-- Records for processing follows --

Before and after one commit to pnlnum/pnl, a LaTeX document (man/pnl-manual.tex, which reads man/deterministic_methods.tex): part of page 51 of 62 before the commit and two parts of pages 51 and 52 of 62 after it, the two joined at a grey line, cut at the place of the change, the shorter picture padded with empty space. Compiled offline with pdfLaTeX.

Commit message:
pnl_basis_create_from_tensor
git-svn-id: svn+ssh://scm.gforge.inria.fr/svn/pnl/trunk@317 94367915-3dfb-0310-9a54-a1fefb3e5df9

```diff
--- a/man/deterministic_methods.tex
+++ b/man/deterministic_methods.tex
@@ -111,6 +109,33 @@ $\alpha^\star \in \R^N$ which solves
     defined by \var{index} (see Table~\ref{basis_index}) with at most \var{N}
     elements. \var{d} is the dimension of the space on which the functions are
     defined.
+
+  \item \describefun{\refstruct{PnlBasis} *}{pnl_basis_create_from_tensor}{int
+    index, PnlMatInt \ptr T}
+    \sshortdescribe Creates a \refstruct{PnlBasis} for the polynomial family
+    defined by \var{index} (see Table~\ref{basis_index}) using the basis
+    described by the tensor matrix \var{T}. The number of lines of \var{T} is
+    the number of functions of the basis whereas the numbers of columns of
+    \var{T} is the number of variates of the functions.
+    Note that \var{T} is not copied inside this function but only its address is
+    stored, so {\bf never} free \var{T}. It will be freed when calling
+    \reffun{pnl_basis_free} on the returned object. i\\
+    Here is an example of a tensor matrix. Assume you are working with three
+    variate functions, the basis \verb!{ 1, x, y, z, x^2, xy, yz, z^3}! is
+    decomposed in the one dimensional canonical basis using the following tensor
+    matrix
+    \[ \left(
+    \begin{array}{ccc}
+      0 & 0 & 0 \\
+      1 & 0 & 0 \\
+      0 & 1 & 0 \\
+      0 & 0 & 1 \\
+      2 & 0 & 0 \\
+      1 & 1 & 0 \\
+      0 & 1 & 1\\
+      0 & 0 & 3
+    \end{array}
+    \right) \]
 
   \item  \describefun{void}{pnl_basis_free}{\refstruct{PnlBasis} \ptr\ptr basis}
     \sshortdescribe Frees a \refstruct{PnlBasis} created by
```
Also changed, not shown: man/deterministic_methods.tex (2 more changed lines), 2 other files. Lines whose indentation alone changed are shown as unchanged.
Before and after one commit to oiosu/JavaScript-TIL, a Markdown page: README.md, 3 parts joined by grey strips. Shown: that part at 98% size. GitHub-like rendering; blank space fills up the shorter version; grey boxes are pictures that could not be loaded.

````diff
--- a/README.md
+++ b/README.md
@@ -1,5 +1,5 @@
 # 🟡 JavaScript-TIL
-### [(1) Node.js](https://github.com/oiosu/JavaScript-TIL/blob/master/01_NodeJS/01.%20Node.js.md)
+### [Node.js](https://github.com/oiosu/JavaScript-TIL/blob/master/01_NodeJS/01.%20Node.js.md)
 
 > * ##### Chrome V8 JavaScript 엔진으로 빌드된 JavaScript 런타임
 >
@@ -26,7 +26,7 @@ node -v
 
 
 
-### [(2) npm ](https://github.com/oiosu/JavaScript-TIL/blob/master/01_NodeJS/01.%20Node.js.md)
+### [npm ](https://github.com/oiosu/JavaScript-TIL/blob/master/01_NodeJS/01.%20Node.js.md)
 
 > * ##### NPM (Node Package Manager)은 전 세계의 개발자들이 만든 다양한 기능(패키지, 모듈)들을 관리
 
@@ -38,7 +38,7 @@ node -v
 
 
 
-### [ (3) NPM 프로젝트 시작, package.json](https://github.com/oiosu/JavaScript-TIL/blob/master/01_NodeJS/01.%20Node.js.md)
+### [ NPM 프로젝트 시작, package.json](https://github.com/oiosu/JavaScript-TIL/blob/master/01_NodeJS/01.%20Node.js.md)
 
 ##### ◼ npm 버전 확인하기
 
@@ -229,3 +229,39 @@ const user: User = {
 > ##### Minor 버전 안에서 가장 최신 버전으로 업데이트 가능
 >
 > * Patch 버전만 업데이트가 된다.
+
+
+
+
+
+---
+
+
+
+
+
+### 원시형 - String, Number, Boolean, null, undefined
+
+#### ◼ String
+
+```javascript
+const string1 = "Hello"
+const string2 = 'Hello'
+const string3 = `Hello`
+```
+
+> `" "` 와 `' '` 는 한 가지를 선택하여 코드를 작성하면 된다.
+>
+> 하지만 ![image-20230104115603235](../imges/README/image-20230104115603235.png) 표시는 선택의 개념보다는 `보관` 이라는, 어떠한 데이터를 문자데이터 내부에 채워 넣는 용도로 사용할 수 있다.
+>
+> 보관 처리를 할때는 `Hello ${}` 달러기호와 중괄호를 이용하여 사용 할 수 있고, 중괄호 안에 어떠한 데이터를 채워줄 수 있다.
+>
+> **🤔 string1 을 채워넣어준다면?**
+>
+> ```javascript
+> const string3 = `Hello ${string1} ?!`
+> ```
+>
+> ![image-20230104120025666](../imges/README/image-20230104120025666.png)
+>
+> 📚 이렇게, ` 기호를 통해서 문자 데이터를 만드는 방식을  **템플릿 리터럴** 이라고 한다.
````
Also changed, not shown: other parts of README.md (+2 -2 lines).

-- Records for processing concluded --

Goal of the exercise
For every line in the data above that holds "blob", return the line itself.

Result
-### [(1) Node.js](https://github.com/oiosu/JavaScript-TIL/blob/master/01_NodeJS/01.%20Node.js.md)
+### [Node.js](https://github.com/oiosu/JavaScript-TIL/blob/master/01_NodeJS/01.%20Node.js.md)
-### [(2) npm ](https://github.com/oiosu/JavaScript-TIL/blob/master/01_NodeJS/01.%20Node.js.md)
+### [npm ](https://github.com/oiosu/JavaScript-TIL/blob/master/01_NodeJS/01.%20Node.js.md)
-### [ (3) NPM 프로젝트 시작, package.json](https://github.com/oiosu/JavaScript-TIL/blob/master/01_NodeJS/01.%20Node.js.md)
+### [ NPM 프로젝트 시작, package.json](https://github.com/oiosu/JavaScript-TIL/blob/master/01_NodeJS/01.%20Node.js.md)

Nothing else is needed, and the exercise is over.